With the passage of Measure Z -- “Save Wildomar Community Parks Funding Measure” -- by 68.59 percent of the vote, Wildomar will once again try to have parks. Included in this measure was the inclusion of an oversight committee found in Title 3 “Revenue and Finance” of the Wildomar Municipal Code Chapter 3.18.
Section 3.18.060 Oversight Committee: By no later than March 1, 2013, the City Council shall establish a Wildomar Community Parks Funding Measure Citizens’s Oversight Advisory Committee to advise the City Council regarding the collection and expenditure of tax revenues collected under the authority of this chapter. The Committee shall consist of at least five members, who shall be residents of the City. The terms of the Committee members and their specific duties shall be established by resolution of the City Council
Therein lies the problem. With no codes, laws, regulations or rules governing local oversight committees, the city council will determine the composition and duties of this committee. The same elected representatives whose failure led to the need for an oversight committee will select who will be on this committee and what their oversight duties will be.
One can only hope the city council will follow the guidelines established by the State of California when the voters required “Citizens Oversight” in regards to education bonds.
EDUCATION CODE SECTION 15278 (b) The purpose of the citizens' oversight committee shall be to inform the public concerning the expenditure of bond revenues. The citizens' oversight committee shall actively review and report on the proper expenditure of taxpayers' money.
While reading several newspaper articles about Measure Z’s passage, one cannot help but notice the comments. (Example: Southwest Riverside News Network 11-29-12 -- “City officials are preparing to organize a parks committee that will start working on future events and plans for the cities three parks.")
This is putting the cart before the horse so to speak because without the oversight committee in place all the work of the parks committee could be ruled invalid by the Citizens Oversight Committee, unless of course the two committees are one in the same.
With the city council’s decision that the Oversight Committee shall consist of only five members, and the likelihood that two of those will be council members (the same people that decided to spend $58,500 polling and educating the voter) and at least one by a pro-park person, there is little chance that the community at large will be fairly represented as this leaves only two seats to be filled by the senior community, families not involved in organized sports, single homeowners, teenagers, dog owners, etc. This Oversight Committee has every chance of becoming a rubber stamp committee.

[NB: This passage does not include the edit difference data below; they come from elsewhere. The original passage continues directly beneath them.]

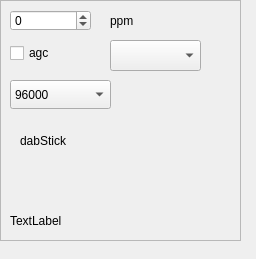
JvanKatwijk/swradio-8, file devices/rtlsdr-handler/rtlsdr-widget.ui: the form before one commit.
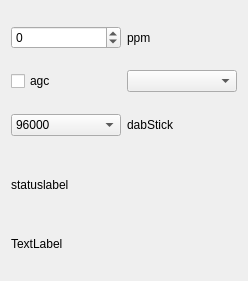
The form after the commit.

```diff
--- a/devices/rtlsdr-handler/rtlsdr-widget.ui
+++ b/devices/rtlsdr-handler/rtlsdr-widget.ui
@@ -6,50 +6,18 @@
    <rect>
     <x>0</x>
     <y>0</y>
-    <width>256</width>
-    <height>259</height>
+    <width>248</width>
+    <height>281</height>
    </rect>
   </property>
   <property name="windowTitle">
    <string>Form</string>
   </property>
-  <widget class="QFrame" name="frame">
-   <property name="geometry">
-    <rect>
-     <x>0</x>
-     <y>0</y>
-     <width>241</width>
-     <height>241</height>
-    </rect>
-   </property>
-   <property name="frameShape">
-    <enum>QFrame::StyledPanel</enum>
-   </property>
-   <property name="frameShadow">
-    <enum>QFrame::Raised</enum>
-   </property>
-   <widget class="QLabel" name="label">
-    <property name="geometry">
-     <rect>
-      <x>20</x>
-      <y>130</y>
-      <width>67</width>
-      <height>21</height>
-     </rect>
-    </property>
-    <property name="text">
-     <string>dabStick</string>
-    </property>
-   </widget>
+  <layout class="QVBoxLayout" name="verticalLayout">
+   <item>
+    <layout class="QHBoxLayout" name="horizontalLayout">
+     <item>
    <widget class="QSpinBox" name="f_correction">
-    <property name="geometry">
-     <rect>
-      <x>10</x>
-      <y>10</y>
-      <width>81</width>
-      <height>21</height>
-     </rect>
-    </property>
     <property name="toolTip">
      <string>&lt;html&gt;&lt;head/&gt;&lt;body&gt;&lt;p&gt;Set the ppm.&lt;/p&gt;&lt;/body&gt;&lt;/html&gt;</string>
     </property>
@@ -60,41 +28,37 @@
      <number>100</number>
     </property>
    </widget>
+     </item>
+     <item>
    <widget class="QLabel" name="label_4">
-    <property name="geometry">
-     <rect>
-      <x>110</x>
-      <y>10</y>
-      <width>31</width>
-      <height>21</height>
-     </rect>
-    </property>
     <property name="text">
      <string>ppm</string>
     </property>
    </widget>
-   <widget class="QLabel" name="statusLabel">
-    <property name="geometry">
-     <rect>
-      <x>10</x>
-      <y>170</y>
-      <width>121</width>
-      <height>20</height>
-     </rect>
+     </item>
+    </layout>
+   </item>
+   <item>
+    <layout class="QHBoxLayout" name="horizontalLayout_2">
+     <item>
+      <widget class="QCheckBox" name="checkAgc">
+       <property name="toolTip">
+        <string>&lt;html&gt;&lt;head/&gt;&lt;body&gt;&lt;p&gt;Switch the Agc on or off.&lt;/p&gt;&lt;/body&gt;&lt;/html&gt;</string>
     </property>
     <property name="text">
-     <string/>
-    </property>
-   </widget>
+        <string>agc</string>
+       </property>
+      </widget>
+     </item>
+     <item>
+      <widget class="QComboBox" name="combo_gain"/>
+     </item>
+    </layout>
+   </item>
+   <item>
+    <layout class="QHBoxLayout" name="horizontalLayout_3">
+     <item>
    <widget class="QComboBox" name="rateSelector">
-    <property name="geometry">
-     <rect>
-      <x>10</x>
-      <y>80</y>
-      <width>101</width>
-      <height>29</height>
-     </rect>
-    </property>
     <property name="toolTip">
      <string>&lt;html&gt;&lt;head/&gt;&lt;body&gt;&lt;p&gt;Output frequency. Note that setting the output frequency to a different value requires pushing the startbutton of the SW software to continue.&lt;/p&gt;&lt;/body&gt;&lt;/html&gt;</string>
     </property>
@@ -124,46 +88,31 @@
      </property>
     </item>
    </widget>
-   <widget class="QCheckBox" name="checkAgc">
-    <property name="geometry">
-     <rect>
-      <x>10</x>
-      <y>40</y>
-      <width>61</width>
-      <height>26</height>
-     </rect>
-    </property>
-    <property name="toolTip">
-     <string>&lt;html&gt;&lt;head/&gt;&lt;body&gt;&lt;p&gt;Switch the Agc on or off.&lt;/p&gt;&lt;/body&gt;&lt;/html&gt;</string>
-    </property>
+     </item>
+     <item>
+      <widget class="QLabel" name="label">
+       <property name="text">
+        <string>dabStick</string>
+       </property>
+      </widget>
+     </item>
+    </layout>
+   </item>
+   <item>
+    <widget class="QLabel" name="statusLabel">
     <property name="text">
-     <string>agc</string>
-    </property>
-   </widget>
+      <string>statuslabel</string>
+     </property>
+    </widget>
+   </item>
+   <item>
    <widget class="QLabel" name="deviceName">
-    <property name="geometry">
-     <rect>
-      <x>10</x>
-      <y>210</y>
-      <width>161</width>
-      <height>21</height>
-     </rect>
-    </property>
     <property name="text">
      <string>TextLabel</string>
     </property>
    </widget>
-   <widget class="QComboBox" name="combo_gain">
-    <property name="geometry">
-     <rect>
-      <x>110</x>
-      <y>40</y>
-      <width>91</width>
-      <height>31</height>
-     </rect>
-    </property>
-   </widget>
-  </widget>
+   </item>
+  </layout>
  </widget>
  <resources/>
  <connections/>
```
Lines whose indentation alone changed are shown as unchanged.
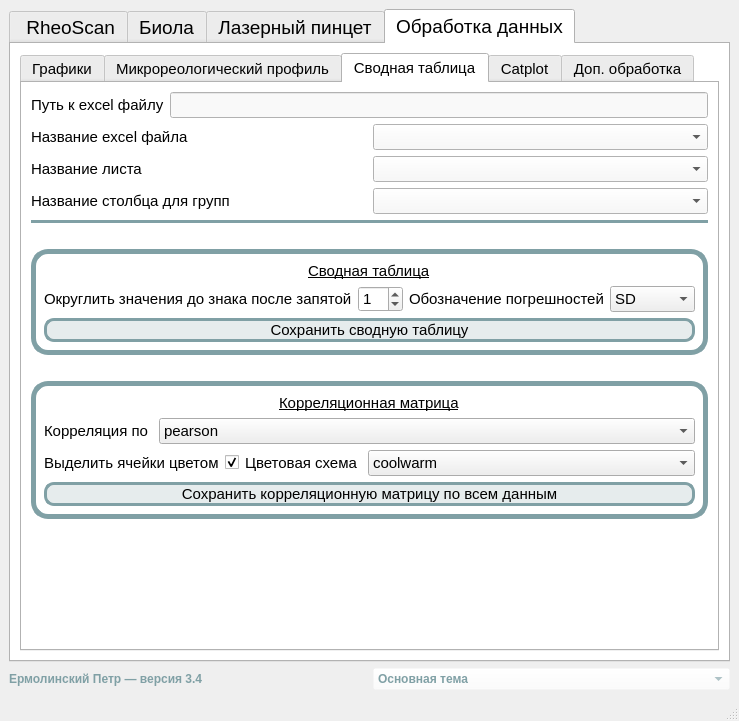
The window that ui_main.ui (Petr-Ermolinskiy/Laboratory-Data-Processing-App) describes before a commit, drawn with Qt 5.
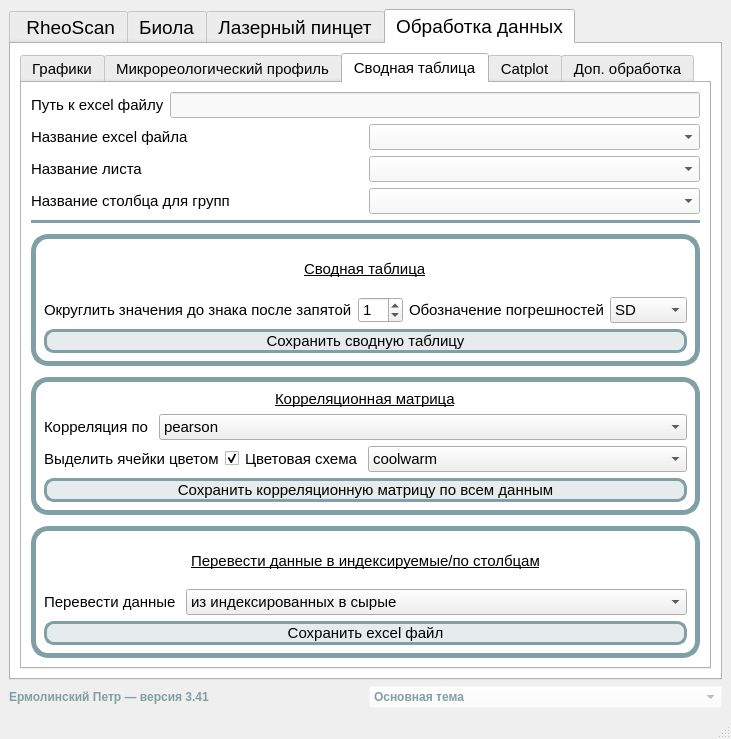
The same window after the commit. The open tabs and pages were chosen to show the change. Icons and pictures are not drawn.

Commit message: Версия программы 3.41. Добавлен новый функционал в сводные таблицы. Также теперь можно для графиков выделять только один лист excel вместо всех.

```diff
--- a/ui_main.ui
+++ b/ui_main.ui
@@ -6,8 +6,8 @@
    <rect>
     <x>0</x>
     <y>0</y>
-    <width>739</width>
-    <height>721</height>
+    <width>728</width>
+    <height>739</height>
    </rect>
   </property>
   <property name="windowTitle">
@@ -32,7 +32,7 @@
        <string notr="true">color: rgb(128, 160, 165);</string>
       </property>
       <property name="text">
-       <string>Ермолинский Петр — версия 3.4</string>
+       <string>Ермолинский Петр — версия 3.41</string>
       </property>
      </widget>
     </item>
@@ -6833,8 +6833,8 @@
            <attribute name="title">
             <string>Сводная таблица</string>
            </attribute>
-           <layout class="QFormLayout" name="formLayout_3">
-            <item row="0" column="0" colspan="2">
+           <layout class="QGridLayout" name="gridLayout_13">
+            <item row="0" column="0">
              <layout class="QVBoxLayout" name="verticalLayout_43">
               <item>
                <layout class="QVBoxLayout" name="verticalLayout_37">
@@ -6968,7 +6968,7 @@
                 <property name="sizeHint" stdset="0">
                  <size>
                   <width>20</width>
-                  <height>20</height>
+                  <height>5</height>
                  </size>
                 </property>
                </spacer>
@@ -7136,7 +7136,7 @@
                 <property name="sizeHint" stdset="0">
                  <size>
                   <width>10</width>
-                  <height>20</height>
+                  <height>5</height>
                  </size>
                 </property>
                </spacer>
@@ -7410,6 +7410,133 @@
                 </layout>
                </widget>
               </item>
+              <item>
+               <spacer name="verticalSpacer_7">
+                <property name="orientation">
+                 <enum>Qt::Vertical</enum>
+                </property>
+                <property name="sizeType">
+                 <enum>QSizePolicy::Fixed</enum>
+                </property>
+                <property name="sizeHint" stdset="0">
+                 <size>
+                  <width>10</width>
+                  <height>5</height>
+                 </size>
+                </property>
+               </spacer>
+              </item>
+              <item>
+               <widget class="QFrame" name="ppp_2">
+                <property name="styleSheet">
+                 <string notr="true">QFrame#ppp_2{
+border: 5px solid rgb(128, 160, 165);
+border-radius: 17px;
+}</string>
+                </property>
+                <layout class="QVBoxLayout" name="verticalLayout_53">
+                 <property name="leftMargin">
+                  <number>8</number>
+                 </property>
+                 <property name="topMargin">
+                  <number>8</number>
+                 </property>
+                 <property name="rightMargin">
+                  <number>8</number>
+                 </property>
+                 <property name="bottomMargin">
+                  <number>8</number>
+                 </property>
+                 <item alignment="Qt::AlignHCenter">
+                  <widget class="QLabel" name="lb_color_pal_box_22">
+                   <property name="sizePolicy">
+                    <sizepolicy hsizetype="Expanding" vsizetype="Minimum">
+                     <horstretch>0</horstretch>
+                     <verstretch>0</verstretch>
+                    </sizepolicy>
+                   </property>
+                   <property name="font">
+                    <font>
+                     <pointsize>11</pointsize>
+                     <bold>false</bold>
+                     <underline>true</underline>
+                    </font>
+                   </property>
+                   <property name="text">
+                    <string>Перевести данные в индексируемые/по столбцам</string>
+                   </property>
+                  </widget>
+                 </item>
+                 <item>
+                  <layout class="QHBoxLayout" name="horizontalLayout_143">
+                   <property name="spacing">
+                    <number>10</number>
+                   </property>
+                   <item>
+                    <widget class="QLabel" name="lb_sd_or_minmax_11">
+                     <property name="sizePolicy">
+                      <sizepolicy hsizetype="Fixed" vsizetype="Fixed">
+                       <horstretch>0</horstretch>
+                       <verstretch>0</verstretch>
+                      </sizepolicy>
+                     </property>
+                     <property name="font">
+                      <font>
+                       <pointsize>11</pointsize>
+                      </font>
+                     </property>
+                     <property name="text">
+                      <string>Перевести данные</string>
+                     </property>
+                    </widget>
+                   </item>
+                   <item>
+                    <widget class="QComboBox" name="comboBox_index_data_or_raw">
+                     <property name="sizePolicy">
+                      <sizepolicy hsizetype="Expanding" vsizetype="Fixed">
+                       <horstretch>0</horstretch>
+                       <verstretch>0</verstretch>
+                      </sizepolicy>
+                     </property>
+                     <property name="font">
+                      <font>
+                       <pointsize>11</pointsize>
+                      </font>
+                     </property>
+                     <item>
+                      <property name="text">
+                       <string>из индексированных в сырые</string>
+                      </property>
+                     </item>
+                     <item>
+                      <property name="text">
+                       <string>из сырых в индексируемые</string>
+                      </property>
+                     </item>
+                    </widget>
+                   </item>
+                  </layout>
+                 </item>
+                 <item>
+                  <widget class="QPushButton" name="btn_save_pivot_or_melt">
+                   <property name="font">
+                    <font>
+                     <pointsize>11</pointsize>
+                    </font>
+                   </property>
+                   <property name="styleSheet">
+                    <string notr="true">background-color: rgba(128, 160, 165, 50);
+border: 3px solid rgb(128, 160, 165);
+border-radius: 10px;</string>
+                   </property>
+                   <property name="text">
+                    <string>Сохранить excel файл</string>
+                   </property>
+                  </widget>
+                 </item>
+                </layout>
+               </widget>
+              </item>
              </layout>
             </item>
            </layout>
```
Left out of the diff: 387 changed lines with no effect on the pictures. The commit also changes 6 other files.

Oversight Committee’s are necessary to overcome some of the functional problems of conventional representative democracy, which is widely subject to manipulation by special interests and a division between professional policymakers (politicians and lobbyists) vs. a largely passive, uninvolved and often uninformed electorate.